Nevertheless, the finished product had to be suitably refined to house the owners’ large art collection.
Acquired over several decades, the diverse collection reflects time the cosmopolitan couple has spent immersed in the art scenes of London and New York as well as more locally. “We were always designing a house to house not only the client but the artworks,” says Tobias. The dimensions of the house were therefore considered volumetrically and according to specific requirements of different artworks, like those requiring taller or longer spaces, or benefiting from an elevated viewpoint. “We spent a lot of time making sure that there were specific walls for specific works, that the lighting was well thought through.”
Nothing less would suffice for a collection boasting names like Del Kathryn Barton, John Coburn, Tony Cragg, Francesa Pasquali, and Moffat Takadiwa. A major conversation piece is the sprawling tapestry by Grayson Perry hanging in the dining room. Positioned to be reflected in the window opposite at night, even those sitting with their backs to the work can engage with the lively scene it depicts over a meal.
A high-octane work by Eddie Peake holds court in the kitchen, where service areas can be tucked discreetly away behind retractable panels to the side so as not to pull focus. Outside, a playful cat sculpture by Deborah Halpern presides over the courtyard garden, and a marble palm tree by Alex Seton adds a further element of sophistication in the luxurious bathroom.

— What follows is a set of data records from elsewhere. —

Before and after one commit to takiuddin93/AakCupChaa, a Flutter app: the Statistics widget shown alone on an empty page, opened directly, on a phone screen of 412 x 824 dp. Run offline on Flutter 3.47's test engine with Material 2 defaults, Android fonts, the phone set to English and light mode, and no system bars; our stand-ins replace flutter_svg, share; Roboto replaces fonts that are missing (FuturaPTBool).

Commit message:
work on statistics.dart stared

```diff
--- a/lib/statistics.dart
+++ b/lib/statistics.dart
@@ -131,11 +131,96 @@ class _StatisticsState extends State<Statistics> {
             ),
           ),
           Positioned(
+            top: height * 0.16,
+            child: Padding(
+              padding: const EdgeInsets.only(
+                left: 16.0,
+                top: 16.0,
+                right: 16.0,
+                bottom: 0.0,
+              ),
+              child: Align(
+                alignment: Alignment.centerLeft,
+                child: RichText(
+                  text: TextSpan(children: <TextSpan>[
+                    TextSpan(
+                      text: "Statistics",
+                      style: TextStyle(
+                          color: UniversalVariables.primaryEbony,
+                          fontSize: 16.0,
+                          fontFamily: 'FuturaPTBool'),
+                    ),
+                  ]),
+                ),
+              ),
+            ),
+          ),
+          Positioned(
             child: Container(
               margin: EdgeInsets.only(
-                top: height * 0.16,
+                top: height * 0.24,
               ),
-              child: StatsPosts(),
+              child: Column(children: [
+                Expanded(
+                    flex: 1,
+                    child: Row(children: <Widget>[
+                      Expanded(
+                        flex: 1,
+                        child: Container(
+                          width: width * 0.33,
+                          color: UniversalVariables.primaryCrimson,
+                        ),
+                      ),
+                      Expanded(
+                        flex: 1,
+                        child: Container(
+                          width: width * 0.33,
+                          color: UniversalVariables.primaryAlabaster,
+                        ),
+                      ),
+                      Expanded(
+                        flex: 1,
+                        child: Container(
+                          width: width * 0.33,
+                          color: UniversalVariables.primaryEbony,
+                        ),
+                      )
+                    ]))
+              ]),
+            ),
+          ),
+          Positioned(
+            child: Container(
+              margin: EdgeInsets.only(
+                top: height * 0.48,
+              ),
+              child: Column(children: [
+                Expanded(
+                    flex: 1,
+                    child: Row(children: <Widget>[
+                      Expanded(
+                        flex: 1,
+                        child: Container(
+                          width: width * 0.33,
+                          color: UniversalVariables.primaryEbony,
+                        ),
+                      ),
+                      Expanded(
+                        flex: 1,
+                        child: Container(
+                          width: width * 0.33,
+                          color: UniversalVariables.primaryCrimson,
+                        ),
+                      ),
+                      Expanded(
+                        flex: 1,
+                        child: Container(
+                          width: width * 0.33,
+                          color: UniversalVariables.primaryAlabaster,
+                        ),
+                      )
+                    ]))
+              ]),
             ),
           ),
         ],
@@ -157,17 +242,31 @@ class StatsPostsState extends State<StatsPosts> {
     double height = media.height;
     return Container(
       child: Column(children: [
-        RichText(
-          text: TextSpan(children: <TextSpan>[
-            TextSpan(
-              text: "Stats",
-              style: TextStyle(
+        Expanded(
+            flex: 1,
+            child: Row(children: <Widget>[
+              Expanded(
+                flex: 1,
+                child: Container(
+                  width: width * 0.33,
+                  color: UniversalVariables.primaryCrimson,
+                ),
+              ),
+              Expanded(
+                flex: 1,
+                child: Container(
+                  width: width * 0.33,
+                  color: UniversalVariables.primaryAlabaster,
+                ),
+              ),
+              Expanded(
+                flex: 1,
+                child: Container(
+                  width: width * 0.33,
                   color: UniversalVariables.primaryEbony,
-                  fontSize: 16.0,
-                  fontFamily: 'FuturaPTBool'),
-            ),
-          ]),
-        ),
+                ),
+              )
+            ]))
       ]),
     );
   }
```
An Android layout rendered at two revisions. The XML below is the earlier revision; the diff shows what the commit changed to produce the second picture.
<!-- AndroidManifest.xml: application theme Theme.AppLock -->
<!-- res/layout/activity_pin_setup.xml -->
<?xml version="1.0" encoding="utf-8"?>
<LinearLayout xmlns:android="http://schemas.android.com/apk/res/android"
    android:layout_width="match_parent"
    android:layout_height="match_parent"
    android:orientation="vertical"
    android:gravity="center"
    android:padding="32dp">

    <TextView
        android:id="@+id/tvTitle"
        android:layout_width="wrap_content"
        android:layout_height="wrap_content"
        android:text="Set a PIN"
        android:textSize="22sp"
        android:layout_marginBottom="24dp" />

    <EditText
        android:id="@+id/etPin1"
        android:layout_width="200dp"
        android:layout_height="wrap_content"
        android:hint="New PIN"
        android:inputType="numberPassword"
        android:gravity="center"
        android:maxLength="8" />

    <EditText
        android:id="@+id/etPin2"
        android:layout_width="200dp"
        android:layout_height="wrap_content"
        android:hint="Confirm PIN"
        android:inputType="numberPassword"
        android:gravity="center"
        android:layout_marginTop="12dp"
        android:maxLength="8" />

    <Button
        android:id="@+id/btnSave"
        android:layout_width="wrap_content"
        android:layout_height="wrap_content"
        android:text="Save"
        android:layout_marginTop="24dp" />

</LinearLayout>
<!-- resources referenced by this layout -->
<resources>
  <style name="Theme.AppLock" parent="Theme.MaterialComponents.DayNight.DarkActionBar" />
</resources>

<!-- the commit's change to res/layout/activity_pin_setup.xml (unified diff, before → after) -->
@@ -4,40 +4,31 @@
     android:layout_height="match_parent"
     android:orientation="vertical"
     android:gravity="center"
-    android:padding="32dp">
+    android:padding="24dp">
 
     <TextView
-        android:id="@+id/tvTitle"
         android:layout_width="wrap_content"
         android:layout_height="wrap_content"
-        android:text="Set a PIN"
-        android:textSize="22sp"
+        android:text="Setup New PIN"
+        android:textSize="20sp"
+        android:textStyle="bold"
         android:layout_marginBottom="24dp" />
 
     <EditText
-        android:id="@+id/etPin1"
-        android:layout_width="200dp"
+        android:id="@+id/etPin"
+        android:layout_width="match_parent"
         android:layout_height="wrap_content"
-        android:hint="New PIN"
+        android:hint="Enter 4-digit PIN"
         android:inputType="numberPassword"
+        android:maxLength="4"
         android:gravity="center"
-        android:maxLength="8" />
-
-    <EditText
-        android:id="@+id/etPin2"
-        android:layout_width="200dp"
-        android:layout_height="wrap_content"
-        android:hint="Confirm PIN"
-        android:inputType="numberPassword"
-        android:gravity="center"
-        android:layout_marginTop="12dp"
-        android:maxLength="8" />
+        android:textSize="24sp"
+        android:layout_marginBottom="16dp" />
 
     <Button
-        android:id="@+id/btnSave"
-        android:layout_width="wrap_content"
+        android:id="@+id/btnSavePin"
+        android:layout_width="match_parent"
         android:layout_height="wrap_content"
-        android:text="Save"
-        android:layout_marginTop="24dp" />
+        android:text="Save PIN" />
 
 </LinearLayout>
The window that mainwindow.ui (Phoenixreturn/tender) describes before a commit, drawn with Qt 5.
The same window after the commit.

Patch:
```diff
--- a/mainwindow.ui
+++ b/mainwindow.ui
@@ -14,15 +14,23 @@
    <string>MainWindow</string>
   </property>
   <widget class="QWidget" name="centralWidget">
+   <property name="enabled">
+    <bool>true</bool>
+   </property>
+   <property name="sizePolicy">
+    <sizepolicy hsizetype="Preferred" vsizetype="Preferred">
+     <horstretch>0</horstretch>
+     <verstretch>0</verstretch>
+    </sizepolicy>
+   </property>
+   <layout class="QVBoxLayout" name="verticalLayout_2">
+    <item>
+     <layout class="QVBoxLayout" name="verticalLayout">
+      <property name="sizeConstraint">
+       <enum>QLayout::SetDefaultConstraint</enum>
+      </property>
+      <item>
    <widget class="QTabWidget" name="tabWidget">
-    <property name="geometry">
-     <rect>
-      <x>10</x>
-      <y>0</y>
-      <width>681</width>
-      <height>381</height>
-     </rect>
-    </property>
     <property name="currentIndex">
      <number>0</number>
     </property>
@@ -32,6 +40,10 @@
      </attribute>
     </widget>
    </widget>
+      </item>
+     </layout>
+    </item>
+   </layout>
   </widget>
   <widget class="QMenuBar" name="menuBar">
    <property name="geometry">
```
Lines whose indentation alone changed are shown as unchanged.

Considering the dramatic borrowed landscape and equally impressive art collection the home was inheriting, it was a no-brainer that architectural intervention should be kept to a minimum. “The predominant voices in the house come from the artwork, so we were providing the backdrop,” says Tobias. “The architecture is really just the vessel.”
As such, while shape and colour come through in the art and furniture, the architectural design asserts itself primarily through texture. Timber is used in multiple ways: wide oak board on the floors, limewashed boards on the ceilings, a contemporary take on cedar board and batten panelling throughout, and the upper storey resembling a timber pavilion.
Helping to offset the awe-inspiring effect of being surrounded by world-class art, the strong presence of wood introduces a softer and more domestic feel. “The more materials with texture and imperfection, the more intimate the space becomes,” says Tobias.
Proportionate to the art it displays rather than gratuitously grandiose, the home can resemble a gallery from certain perspectives, before seamlessly transitioning to a more homely setting across an internal bridge or with the adjustment of a wall.
Never drawing unwarranted attention to itself, the pared-back design instead sits quietly, allowing the majestic views and art to do the talking.
Featured image: A tapestry by Grayson Perry hangs in the dining room with chairs from Se’ London and dining table designed by Brendon Williamson. Courtesy: Tobias Partners, Sydney.